(SUPPLIED INFORMATION begins)
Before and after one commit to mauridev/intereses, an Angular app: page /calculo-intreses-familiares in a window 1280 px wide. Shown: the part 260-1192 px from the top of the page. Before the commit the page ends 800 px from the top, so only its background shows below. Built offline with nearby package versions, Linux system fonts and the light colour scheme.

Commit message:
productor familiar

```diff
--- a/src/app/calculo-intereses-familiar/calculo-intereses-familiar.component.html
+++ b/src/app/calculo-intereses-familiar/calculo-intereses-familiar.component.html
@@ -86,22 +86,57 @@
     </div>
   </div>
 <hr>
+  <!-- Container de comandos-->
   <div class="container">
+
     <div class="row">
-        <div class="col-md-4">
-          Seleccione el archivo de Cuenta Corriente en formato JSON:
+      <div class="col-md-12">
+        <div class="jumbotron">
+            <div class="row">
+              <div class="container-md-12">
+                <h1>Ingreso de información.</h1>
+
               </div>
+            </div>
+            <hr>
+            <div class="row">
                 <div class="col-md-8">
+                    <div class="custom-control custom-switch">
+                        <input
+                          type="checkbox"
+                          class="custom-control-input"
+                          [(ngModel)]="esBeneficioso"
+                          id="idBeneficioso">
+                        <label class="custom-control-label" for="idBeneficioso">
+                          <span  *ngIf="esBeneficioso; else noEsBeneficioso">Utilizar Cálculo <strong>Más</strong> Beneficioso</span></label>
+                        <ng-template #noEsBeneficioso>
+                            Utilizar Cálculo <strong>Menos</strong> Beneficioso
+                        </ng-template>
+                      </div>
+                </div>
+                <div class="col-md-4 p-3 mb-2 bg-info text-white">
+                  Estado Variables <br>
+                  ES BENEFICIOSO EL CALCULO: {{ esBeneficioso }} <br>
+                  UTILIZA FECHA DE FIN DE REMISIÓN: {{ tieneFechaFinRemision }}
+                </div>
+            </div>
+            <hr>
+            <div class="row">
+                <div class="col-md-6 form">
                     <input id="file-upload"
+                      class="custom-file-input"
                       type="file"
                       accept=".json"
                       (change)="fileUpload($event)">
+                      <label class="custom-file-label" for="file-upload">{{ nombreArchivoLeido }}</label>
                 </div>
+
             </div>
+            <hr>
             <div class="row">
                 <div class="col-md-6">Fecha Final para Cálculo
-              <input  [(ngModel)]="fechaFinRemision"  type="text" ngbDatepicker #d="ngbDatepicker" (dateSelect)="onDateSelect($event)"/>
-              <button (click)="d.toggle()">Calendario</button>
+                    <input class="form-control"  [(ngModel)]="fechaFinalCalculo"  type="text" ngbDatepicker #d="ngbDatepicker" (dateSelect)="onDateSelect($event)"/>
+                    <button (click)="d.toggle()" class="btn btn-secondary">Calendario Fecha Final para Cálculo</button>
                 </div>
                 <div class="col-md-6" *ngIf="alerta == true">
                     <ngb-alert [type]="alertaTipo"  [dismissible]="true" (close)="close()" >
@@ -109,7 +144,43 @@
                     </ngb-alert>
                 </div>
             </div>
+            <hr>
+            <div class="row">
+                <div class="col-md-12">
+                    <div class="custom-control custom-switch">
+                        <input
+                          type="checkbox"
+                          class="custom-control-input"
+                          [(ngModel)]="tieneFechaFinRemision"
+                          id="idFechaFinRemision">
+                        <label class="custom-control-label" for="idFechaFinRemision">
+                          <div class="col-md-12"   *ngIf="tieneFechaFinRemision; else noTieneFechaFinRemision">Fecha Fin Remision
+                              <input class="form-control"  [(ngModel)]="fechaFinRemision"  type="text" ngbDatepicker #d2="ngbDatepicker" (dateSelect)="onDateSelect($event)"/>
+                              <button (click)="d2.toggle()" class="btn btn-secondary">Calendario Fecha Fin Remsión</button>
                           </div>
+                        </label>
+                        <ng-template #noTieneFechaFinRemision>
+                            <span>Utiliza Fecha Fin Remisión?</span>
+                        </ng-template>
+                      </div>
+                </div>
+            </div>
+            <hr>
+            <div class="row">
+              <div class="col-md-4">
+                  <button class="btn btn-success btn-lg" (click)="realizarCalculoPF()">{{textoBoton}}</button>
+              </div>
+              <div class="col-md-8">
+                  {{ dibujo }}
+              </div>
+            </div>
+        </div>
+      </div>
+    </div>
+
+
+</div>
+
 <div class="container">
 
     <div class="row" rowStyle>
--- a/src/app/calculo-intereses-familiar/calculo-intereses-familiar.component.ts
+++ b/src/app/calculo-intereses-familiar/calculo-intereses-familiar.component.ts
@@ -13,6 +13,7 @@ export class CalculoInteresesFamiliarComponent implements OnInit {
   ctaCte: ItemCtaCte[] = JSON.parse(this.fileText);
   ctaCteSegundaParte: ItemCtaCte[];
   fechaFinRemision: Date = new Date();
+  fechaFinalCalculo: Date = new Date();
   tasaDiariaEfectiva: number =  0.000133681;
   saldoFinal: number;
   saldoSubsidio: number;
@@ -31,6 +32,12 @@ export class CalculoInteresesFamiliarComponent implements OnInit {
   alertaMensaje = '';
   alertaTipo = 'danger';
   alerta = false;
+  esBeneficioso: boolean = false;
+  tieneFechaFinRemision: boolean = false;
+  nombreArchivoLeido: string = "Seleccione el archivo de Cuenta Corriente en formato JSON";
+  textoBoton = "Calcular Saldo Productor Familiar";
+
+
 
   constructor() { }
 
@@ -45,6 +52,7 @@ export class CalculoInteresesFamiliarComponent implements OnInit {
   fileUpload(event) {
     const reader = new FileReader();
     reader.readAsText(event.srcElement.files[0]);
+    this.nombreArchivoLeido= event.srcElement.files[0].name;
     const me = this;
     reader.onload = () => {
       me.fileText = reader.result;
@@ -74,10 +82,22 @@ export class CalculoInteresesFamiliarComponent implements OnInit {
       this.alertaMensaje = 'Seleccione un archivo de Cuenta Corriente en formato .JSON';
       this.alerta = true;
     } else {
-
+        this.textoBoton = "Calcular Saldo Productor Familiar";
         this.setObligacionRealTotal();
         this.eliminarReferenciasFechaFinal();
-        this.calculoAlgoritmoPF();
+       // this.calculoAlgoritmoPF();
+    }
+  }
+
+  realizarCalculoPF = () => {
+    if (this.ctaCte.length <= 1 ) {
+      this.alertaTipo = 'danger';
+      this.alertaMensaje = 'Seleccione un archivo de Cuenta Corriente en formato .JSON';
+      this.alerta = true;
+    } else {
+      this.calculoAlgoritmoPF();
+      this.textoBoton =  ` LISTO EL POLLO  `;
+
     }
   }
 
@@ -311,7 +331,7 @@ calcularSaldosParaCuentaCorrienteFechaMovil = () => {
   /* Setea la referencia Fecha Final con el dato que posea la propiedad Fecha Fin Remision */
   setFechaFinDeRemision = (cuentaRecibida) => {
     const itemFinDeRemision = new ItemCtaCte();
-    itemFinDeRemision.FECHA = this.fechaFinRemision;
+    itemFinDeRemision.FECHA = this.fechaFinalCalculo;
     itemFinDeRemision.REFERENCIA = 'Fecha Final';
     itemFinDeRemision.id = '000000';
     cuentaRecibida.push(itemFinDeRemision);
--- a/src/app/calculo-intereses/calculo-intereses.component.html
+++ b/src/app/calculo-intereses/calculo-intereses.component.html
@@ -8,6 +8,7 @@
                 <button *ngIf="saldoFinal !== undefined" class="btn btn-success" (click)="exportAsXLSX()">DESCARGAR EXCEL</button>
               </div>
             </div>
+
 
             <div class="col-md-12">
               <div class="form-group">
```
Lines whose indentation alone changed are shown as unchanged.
(SUPPLIED INFORMATION ends)
WHAT TO WORK ON »
Wherever the word "custom" appears in the entries above, copy that whole line.

YOUR RESPONSE »
+                    <div class="custom-control custom-switch">
+                          class="custom-control-input"
+                        <label class="custom-control-label" for="idBeneficioso">
+                      class="custom-file-input"
+                      <label class="custom-file-label" for="file-upload">{{ nombreArchivoLeido }}</label>
+                    <div class="custom-control custom-switch">
+                          class="custom-control-input"
+                        <label class="custom-control-label" for="idFechaFinRemision">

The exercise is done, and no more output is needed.